What you should do –
Scan the data below. Pull out each line where "Calculate" occurs.

Data extracts –
══════

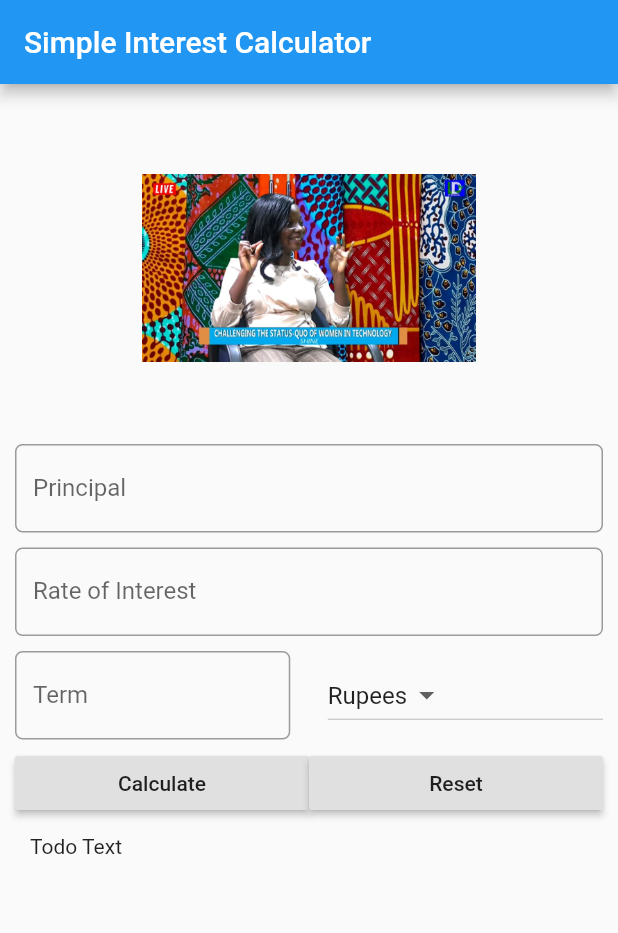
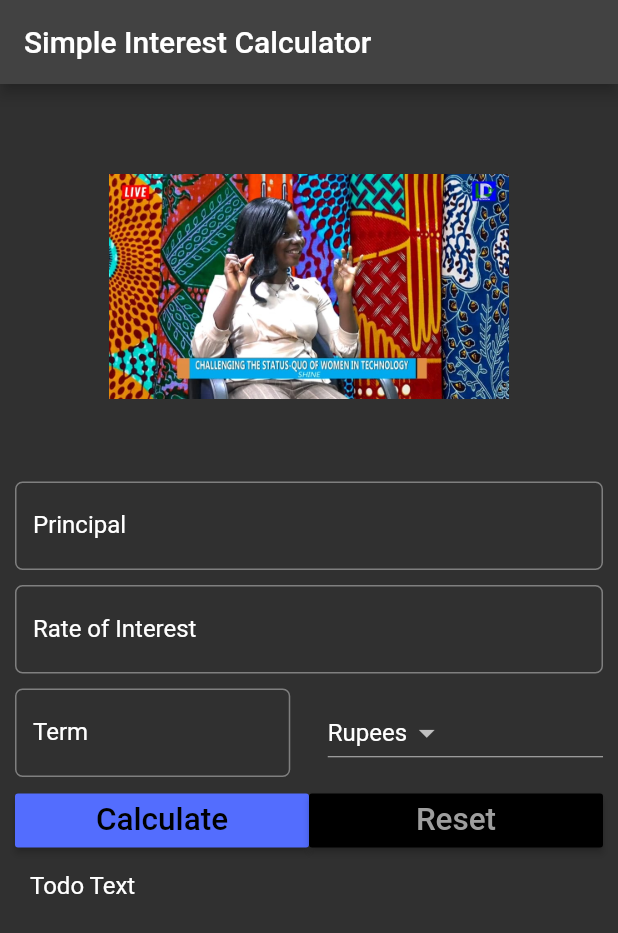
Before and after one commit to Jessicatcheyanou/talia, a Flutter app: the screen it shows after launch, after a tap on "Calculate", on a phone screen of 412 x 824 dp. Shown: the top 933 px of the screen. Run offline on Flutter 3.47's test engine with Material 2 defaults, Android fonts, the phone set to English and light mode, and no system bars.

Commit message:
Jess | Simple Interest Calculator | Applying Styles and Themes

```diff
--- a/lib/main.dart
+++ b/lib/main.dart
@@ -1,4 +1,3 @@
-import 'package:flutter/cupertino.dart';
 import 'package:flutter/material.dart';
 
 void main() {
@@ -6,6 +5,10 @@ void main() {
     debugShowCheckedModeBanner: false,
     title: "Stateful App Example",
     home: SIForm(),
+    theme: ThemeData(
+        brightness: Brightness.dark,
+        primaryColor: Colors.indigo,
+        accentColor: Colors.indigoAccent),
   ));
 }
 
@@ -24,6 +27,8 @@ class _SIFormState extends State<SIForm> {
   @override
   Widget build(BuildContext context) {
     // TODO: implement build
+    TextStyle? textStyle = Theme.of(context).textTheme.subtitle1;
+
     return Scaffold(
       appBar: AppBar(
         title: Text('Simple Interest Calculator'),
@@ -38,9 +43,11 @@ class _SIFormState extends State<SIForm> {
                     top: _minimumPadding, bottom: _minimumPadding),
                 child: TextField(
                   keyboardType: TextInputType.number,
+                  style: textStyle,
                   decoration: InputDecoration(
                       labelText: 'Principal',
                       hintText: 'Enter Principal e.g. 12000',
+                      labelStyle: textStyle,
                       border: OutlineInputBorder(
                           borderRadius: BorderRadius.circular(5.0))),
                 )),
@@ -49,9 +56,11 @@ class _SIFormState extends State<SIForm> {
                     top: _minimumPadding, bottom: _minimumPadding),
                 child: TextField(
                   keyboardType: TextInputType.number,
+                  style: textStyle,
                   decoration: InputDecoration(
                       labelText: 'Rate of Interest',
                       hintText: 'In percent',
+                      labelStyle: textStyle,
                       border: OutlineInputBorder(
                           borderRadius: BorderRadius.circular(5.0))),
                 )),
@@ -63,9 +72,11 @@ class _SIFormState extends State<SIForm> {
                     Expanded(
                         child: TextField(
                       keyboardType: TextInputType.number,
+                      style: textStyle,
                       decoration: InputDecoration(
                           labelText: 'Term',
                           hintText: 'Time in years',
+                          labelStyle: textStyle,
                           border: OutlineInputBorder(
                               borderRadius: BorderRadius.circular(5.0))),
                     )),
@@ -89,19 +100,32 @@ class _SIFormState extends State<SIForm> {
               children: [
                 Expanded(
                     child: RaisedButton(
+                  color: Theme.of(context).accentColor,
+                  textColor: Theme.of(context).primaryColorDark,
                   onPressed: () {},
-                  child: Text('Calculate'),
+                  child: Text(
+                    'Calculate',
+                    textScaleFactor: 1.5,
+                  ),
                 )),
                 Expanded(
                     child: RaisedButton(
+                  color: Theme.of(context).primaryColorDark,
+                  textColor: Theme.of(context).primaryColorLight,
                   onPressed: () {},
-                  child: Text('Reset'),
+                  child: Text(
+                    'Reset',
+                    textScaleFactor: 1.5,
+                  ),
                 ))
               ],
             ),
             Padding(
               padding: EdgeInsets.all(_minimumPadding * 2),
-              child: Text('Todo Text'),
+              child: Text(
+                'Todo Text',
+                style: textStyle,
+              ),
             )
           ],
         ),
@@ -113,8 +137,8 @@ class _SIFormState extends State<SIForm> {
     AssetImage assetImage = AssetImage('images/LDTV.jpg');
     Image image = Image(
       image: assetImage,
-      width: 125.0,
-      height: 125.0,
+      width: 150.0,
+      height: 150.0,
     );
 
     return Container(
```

══════

Solution to the exercise –
Before and after one commit to Jessicatcheyanou/talia, a Flutter app: the screen it shows after launch, after a tap on "Calculate", on a phone screen of 412 x 824 dp. Shown: the top 933 px of the screen. Run offline on Flutter 3.47's test engine with Material 2 defaults, Android fonts, the phone set to English and light mode, and no system bars.
-                  child: Text('Calculate'),
+                    'Calculate',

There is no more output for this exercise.